- [MATERIAL PROVIDED]
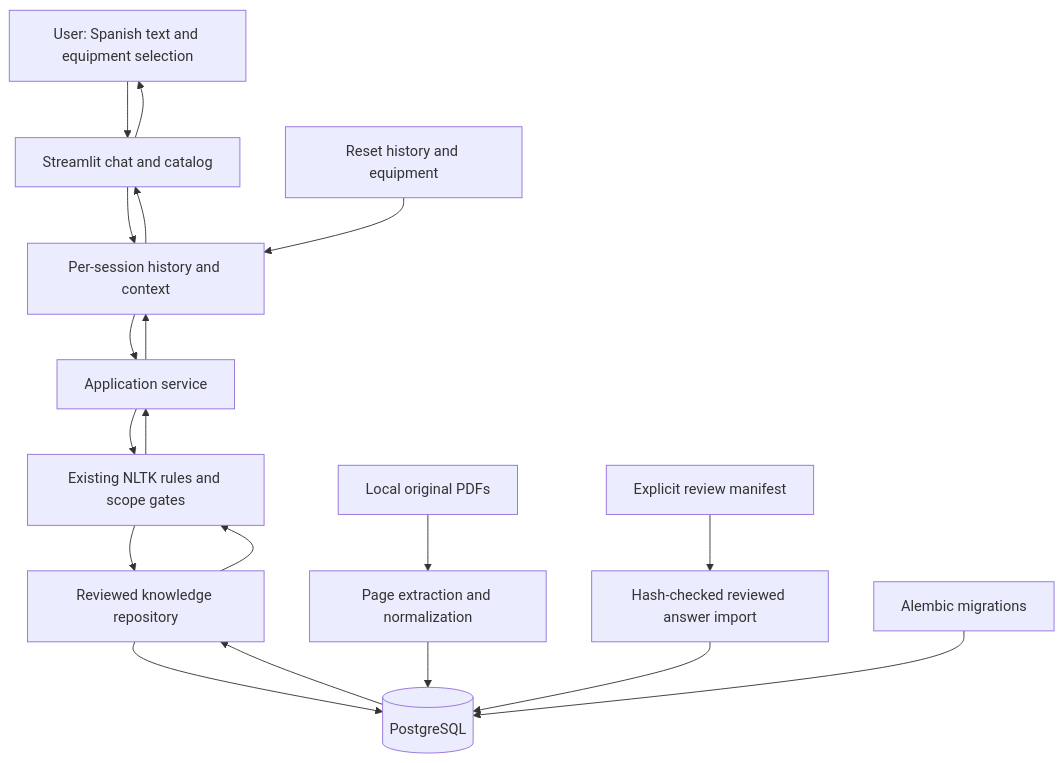
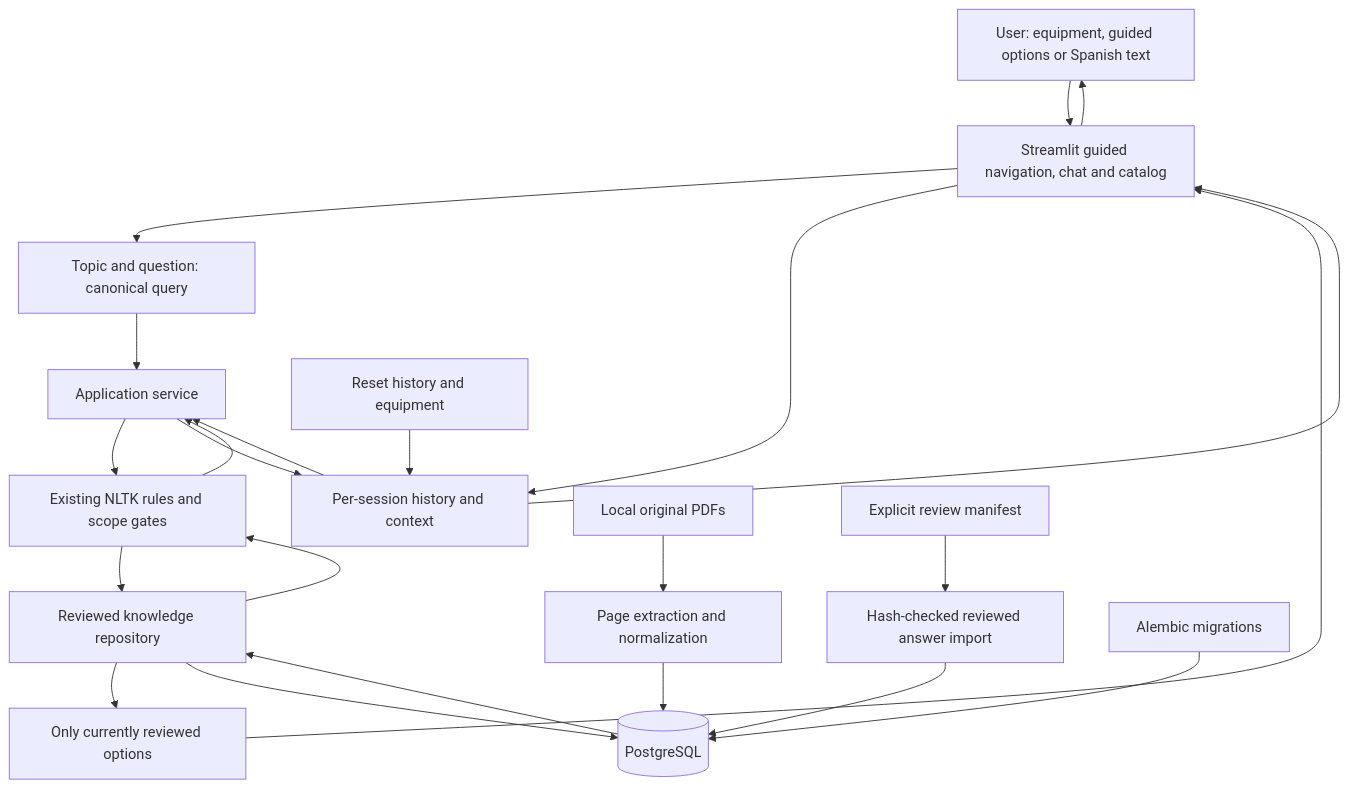
One commit to Praxisinfinitum/TechnicalNexus changed the diagram in docs/architecture/current.mmd. Above: the diagram before and after it, drawn with Mermaid. The commit also changed 20 other files, not shown here.

Commit message:
Add reviewed guided consultation alongside free-text rules chat

```diff
--- a/docs/architecture/current.mmd
+++ b/docs/architecture/current.mmd
@@ -1,19 +1,23 @@
 flowchart TD
-    USER[User: Spanish text and equipment selection] --> UI[Streamlit chat and catalog]
+    USER[User: equipment, guided options or Spanish text] --> UI[Streamlit guided navigation, chat and catalog]
+    UI --> NAV[Topic and question: canonical query]
+    NAV --> SERVICE
+    REPO --> FILTER[Only currently reviewed options]
+    FILTER --> UI
     UI --> STATE[Per-session history and context]
     STATE --> SERVICE[Application service]
     SERVICE --> RULES[Existing NLTK rules and scope gates]
     RULES --> REPO[Reviewed knowledge repository]
     REPO --> DB[(PostgreSQL)]
     DB --> REPO
     REPO --> RULES
     RULES --> SERVICE
     SERVICE --> STATE
     STATE --> UI
     UI --> USER
     RESET[Reset history and equipment] --> STATE
     PDF[Local original PDFs] --> IMPORT[Page extraction and normalization]
     REVIEW[Explicit review manifest] --> SEED[Hash-checked reviewed answer import]
     IMPORT --> DB
     SEED --> DB
     MIG[Alembic migrations] --> DB
```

- [WHAT YOU SHOULD DO]
In the copy, include every record exactly and no pictures.

- [RESULT OF THE EXERCISE]
One commit to Praxisinfinitum/TechnicalNexus changed the diagram in docs/architecture/current.mmd. Above: the diagram before and after it, drawn with Mermaid. The commit also changed 20 other files, not shown here.

Commit message:
Add reviewed guided consultation alongside free-text rules chat

```diff
--- a/docs/architecture/current.mmd
+++ b/docs/architecture/current.mmd
@@ -1,19 +1,23 @@
 flowchart TD
-    USER[User: Spanish text and equipment selection] --> UI[Streamlit chat and catalog]
+    USER[User: equipment, guided options or Spanish text] --> UI[Streamlit guided navigation, chat and catalog]
+    UI --> NAV[Topic and question: canonical query]
+    NAV --> SERVICE
+    REPO --> FILTER[Only currently reviewed options]
+    FILTER --> UI
     UI --> STATE[Per-session history and context]
     STATE --> SERVICE[Application service]
     SERVICE --> RULES[Existing NLTK rules and scope gates]
     RULES --> REPO[Reviewed knowledge repository]
     REPO --> DB[(PostgreSQL)]
     DB --> REPO
     REPO --> RULES
     RULES --> SERVICE
     SERVICE --> STATE
     STATE --> UI
     UI --> USER
     RESET[Reset history and equipment] --> STATE
     PDF[Local original PDFs] --> IMPORT[Page extraction and normalization]
     REVIEW[Explicit review manifest] --> SEED[Hash-checked reviewed answer import]
     IMPORT --> DB
     SEED --> DB
     MIG[Alembic migrations] --> DB
```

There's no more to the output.